▸ **WORK TASK**:
Filter the listing below, keeping only the lines with the word "Also".

-------- AVAILABLE DATA

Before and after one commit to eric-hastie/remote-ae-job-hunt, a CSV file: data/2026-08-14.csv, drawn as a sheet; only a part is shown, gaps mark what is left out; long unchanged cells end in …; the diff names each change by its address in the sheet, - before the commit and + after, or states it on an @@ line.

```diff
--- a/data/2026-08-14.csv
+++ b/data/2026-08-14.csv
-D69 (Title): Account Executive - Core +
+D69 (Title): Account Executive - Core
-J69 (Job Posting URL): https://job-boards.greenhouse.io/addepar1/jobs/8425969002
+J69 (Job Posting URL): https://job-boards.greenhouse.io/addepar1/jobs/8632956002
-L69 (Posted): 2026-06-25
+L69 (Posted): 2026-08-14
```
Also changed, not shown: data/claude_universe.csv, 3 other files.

----------------
-------- AVAILABLE DATA

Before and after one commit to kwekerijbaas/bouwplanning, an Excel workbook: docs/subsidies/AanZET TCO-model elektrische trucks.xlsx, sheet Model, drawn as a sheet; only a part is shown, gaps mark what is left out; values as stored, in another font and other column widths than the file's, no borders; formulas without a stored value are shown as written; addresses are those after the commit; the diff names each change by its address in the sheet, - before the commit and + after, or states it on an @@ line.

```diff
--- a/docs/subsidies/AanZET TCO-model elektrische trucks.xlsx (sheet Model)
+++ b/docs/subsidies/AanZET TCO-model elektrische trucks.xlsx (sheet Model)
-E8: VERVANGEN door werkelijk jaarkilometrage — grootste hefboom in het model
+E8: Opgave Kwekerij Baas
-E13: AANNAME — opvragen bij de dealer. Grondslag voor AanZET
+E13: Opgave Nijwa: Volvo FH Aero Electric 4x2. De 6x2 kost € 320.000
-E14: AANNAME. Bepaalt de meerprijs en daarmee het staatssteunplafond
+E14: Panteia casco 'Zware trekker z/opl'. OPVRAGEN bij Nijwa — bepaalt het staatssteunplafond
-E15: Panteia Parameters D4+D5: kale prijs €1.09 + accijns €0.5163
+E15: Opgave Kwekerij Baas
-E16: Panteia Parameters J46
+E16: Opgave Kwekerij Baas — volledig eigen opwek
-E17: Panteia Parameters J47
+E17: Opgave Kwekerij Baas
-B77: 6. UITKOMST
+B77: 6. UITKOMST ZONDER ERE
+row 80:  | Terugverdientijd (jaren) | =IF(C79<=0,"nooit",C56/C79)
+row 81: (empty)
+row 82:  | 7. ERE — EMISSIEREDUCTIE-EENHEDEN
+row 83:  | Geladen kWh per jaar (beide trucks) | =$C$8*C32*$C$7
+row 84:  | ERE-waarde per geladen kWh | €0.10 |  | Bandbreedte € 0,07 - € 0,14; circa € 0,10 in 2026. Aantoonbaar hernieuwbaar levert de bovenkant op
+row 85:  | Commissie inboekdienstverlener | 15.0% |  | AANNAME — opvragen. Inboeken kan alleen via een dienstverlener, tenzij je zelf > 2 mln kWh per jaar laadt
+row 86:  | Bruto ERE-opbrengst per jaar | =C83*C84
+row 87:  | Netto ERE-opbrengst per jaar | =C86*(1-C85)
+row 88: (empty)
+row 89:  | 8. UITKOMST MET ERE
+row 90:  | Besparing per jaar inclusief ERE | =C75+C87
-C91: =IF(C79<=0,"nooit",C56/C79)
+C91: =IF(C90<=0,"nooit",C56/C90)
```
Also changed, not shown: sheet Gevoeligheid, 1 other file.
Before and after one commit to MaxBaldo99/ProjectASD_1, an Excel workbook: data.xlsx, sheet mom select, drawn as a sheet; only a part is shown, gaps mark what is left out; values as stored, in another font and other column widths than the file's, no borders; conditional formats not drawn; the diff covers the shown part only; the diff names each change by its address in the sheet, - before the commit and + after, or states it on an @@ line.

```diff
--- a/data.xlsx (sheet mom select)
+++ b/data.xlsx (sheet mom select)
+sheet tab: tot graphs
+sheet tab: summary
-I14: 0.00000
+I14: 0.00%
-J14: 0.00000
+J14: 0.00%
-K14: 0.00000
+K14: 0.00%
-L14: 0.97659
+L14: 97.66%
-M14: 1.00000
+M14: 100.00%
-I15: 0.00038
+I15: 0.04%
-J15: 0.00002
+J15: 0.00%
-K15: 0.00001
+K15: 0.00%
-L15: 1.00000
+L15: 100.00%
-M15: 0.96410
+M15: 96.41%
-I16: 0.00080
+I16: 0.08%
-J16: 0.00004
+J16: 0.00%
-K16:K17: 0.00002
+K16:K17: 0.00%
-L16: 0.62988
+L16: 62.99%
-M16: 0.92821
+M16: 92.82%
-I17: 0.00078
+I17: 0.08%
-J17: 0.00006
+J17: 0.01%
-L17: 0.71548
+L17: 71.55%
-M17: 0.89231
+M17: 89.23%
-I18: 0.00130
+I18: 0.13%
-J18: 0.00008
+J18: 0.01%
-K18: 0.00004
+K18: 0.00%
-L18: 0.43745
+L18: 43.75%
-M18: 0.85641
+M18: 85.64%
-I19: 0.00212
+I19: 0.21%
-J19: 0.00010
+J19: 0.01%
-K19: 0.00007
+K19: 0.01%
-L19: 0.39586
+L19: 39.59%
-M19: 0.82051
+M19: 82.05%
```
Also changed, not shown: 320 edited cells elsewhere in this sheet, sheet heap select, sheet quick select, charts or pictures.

----------------

▸ **ANSWER SPACE**:
Also changed, not shown: data/claude_universe.csv, 3 other files.
Also changed, not shown: sheet Gevoeligheid, 1 other file.
Also changed, not shown: 320 edited cells elsewhere in this sheet, sheet heap select, sheet quick select, charts or pictures.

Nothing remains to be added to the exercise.